What needs to be done:
In this exercise, write out the data word for word and leave every image out.
|---|
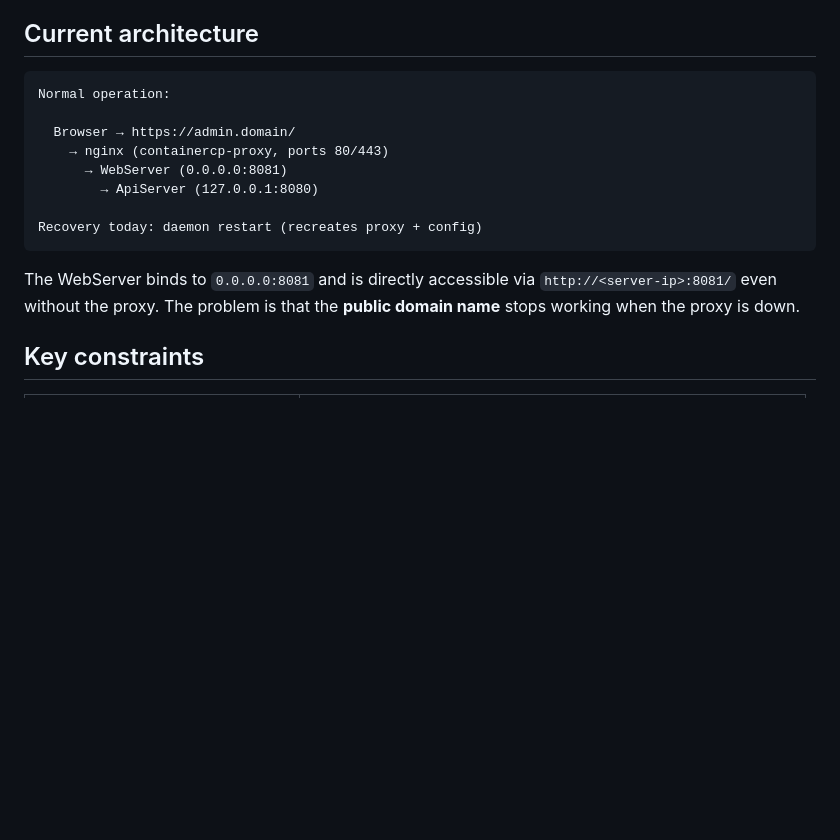
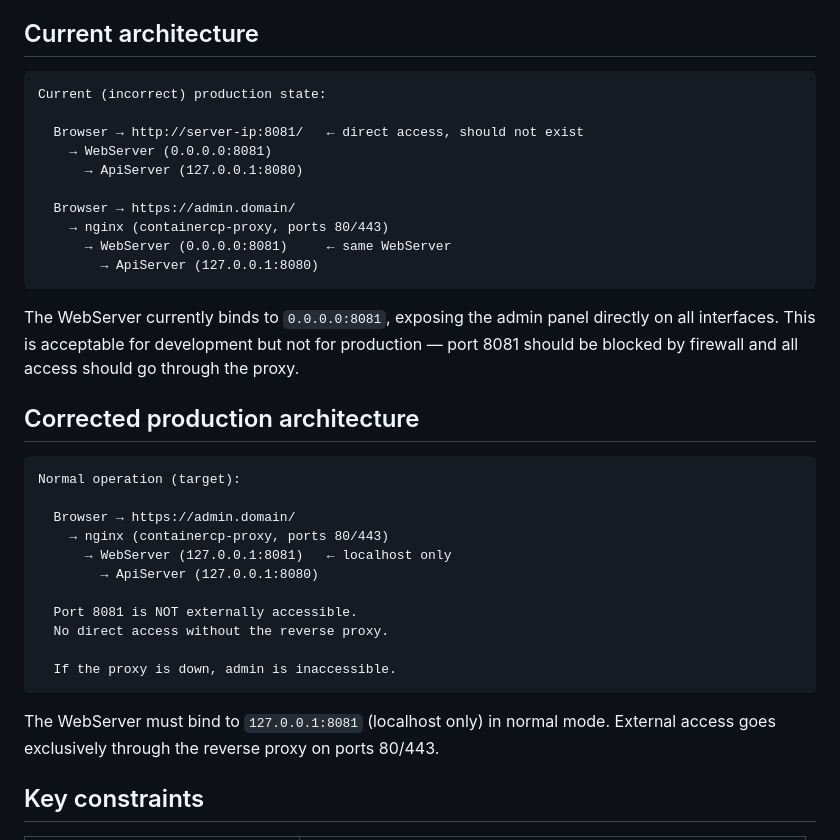
Before and after one commit to powern/containercp, a Markdown page: docs/admin-recovery-architecture.md, the part around one of its changes. GitHub-like rendering; blank space fills up the shorter version.

````diff
--- a/docs/admin-recovery-architecture.md
+++ b/docs/admin-recovery-architecture.md
@@ -9,20 +9,42 @@ public domain name.  There is currently no automatic recovery path.
 ## Current architecture
 
 ```
-Normal operation:
+Current (incorrect) production state:
+
+  Browser → http://server-ip:8081/   ← direct access, should not exist
+    → WebServer (0.0.0.0:8081)
+      → ApiServer (127.0.0.1:8080)
 
   Browser → https://admin.domain/
     → nginx (containercp-proxy, ports 80/443)
-      → WebServer (0.0.0.0:8081)
+      → WebServer (0.0.0.0:8081)     ← same WebServer
+        → ApiServer (127.0.0.1:8080)
+```
+
+The WebServer currently binds to `0.0.0.0:8081`, exposing the admin
+panel directly on all interfaces.  This is acceptable for development
+but not for production — port 8081 should be blocked by firewall and
+all access should go through the proxy.
+
+## Corrected production architecture
+
+```
+Normal operation (target):
+
+  Browser → https://admin.domain/
+    → nginx (containercp-proxy, ports 80/443)
+      → WebServer (127.0.0.1:8081)   ← localhost only
         → ApiServer (127.0.0.1:8080)
 
-Recovery today: daemon restart (recreates proxy + config)
+  Port 8081 is NOT externally accessible.
+  No direct access without the reverse proxy.
+
+  If the proxy is down, admin is inaccessible.
 ```
 
-The WebServer binds to `0.0.0.0:8081` and is directly accessible
-via `http://<server-ip>:8081/` even without the proxy.  The problem
-is that the **public domain name** stops working when the proxy is
-down.
+The WebServer must bind to `127.0.0.1:8081` (localhost only) in
+normal mode.  External access goes exclusively through the reverse
+proxy on ports 80/443.
 
 ## Key constraints
 
````
Also changed, not shown: other parts of docs/admin-recovery-architecture.md (+59 -21 lines).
|---|
Answer to this exercise:
Before and after one commit to powern/containercp, a Markdown page: docs/admin-recovery-architecture.md, the part around one of its changes. GitHub-like rendering; blank space fills up the shorter version.

````diff
--- a/docs/admin-recovery-architecture.md
+++ b/docs/admin-recovery-architecture.md
@@ -9,20 +9,42 @@ public domain name.  There is currently no automatic recovery path.
 ## Current architecture
 
 ```
-Normal operation:
+Current (incorrect) production state:
+
+  Browser → http://server-ip:8081/   ← direct access, should not exist
+    → WebServer (0.0.0.0:8081)
+      → ApiServer (127.0.0.1:8080)
 
   Browser → https://admin.domain/
     → nginx (containercp-proxy, ports 80/443)
-      → WebServer (0.0.0.0:8081)
+      → WebServer (0.0.0.0:8081)     ← same WebServer
+        → ApiServer (127.0.0.1:8080)
+```
+
+The WebServer currently binds to `0.0.0.0:8081`, exposing the admin
+panel directly on all interfaces.  This is acceptable for development
+but not for production — port 8081 should be blocked by firewall and
+all access should go through the proxy.
+
+## Corrected production architecture
+
+```
+Normal operation (target):
+
+  Browser → https://admin.domain/
+    → nginx (containercp-proxy, ports 80/443)
+      → WebServer (127.0.0.1:8081)   ← localhost only
         → ApiServer (127.0.0.1:8080)
 
-Recovery today: daemon restart (recreates proxy + config)
+  Port 8081 is NOT externally accessible.
+  No direct access without the reverse proxy.
+
+  If the proxy is down, admin is inaccessible.
 ```
 
-The WebServer binds to `0.0.0.0:8081` and is directly accessible
-via `http://<server-ip>:8081/` even without the proxy.  The problem
-is that the **public domain name** stops working when the proxy is
-down.
+The WebServer must bind to `127.0.0.1:8081` (localhost only) in
+normal mode.  External access goes exclusively through the reverse
+proxy on ports 80/443.
 
 ## Key constraints
 
````
Also changed, not shown: other parts of docs/admin-recovery-architecture.md (+59 -21 lines).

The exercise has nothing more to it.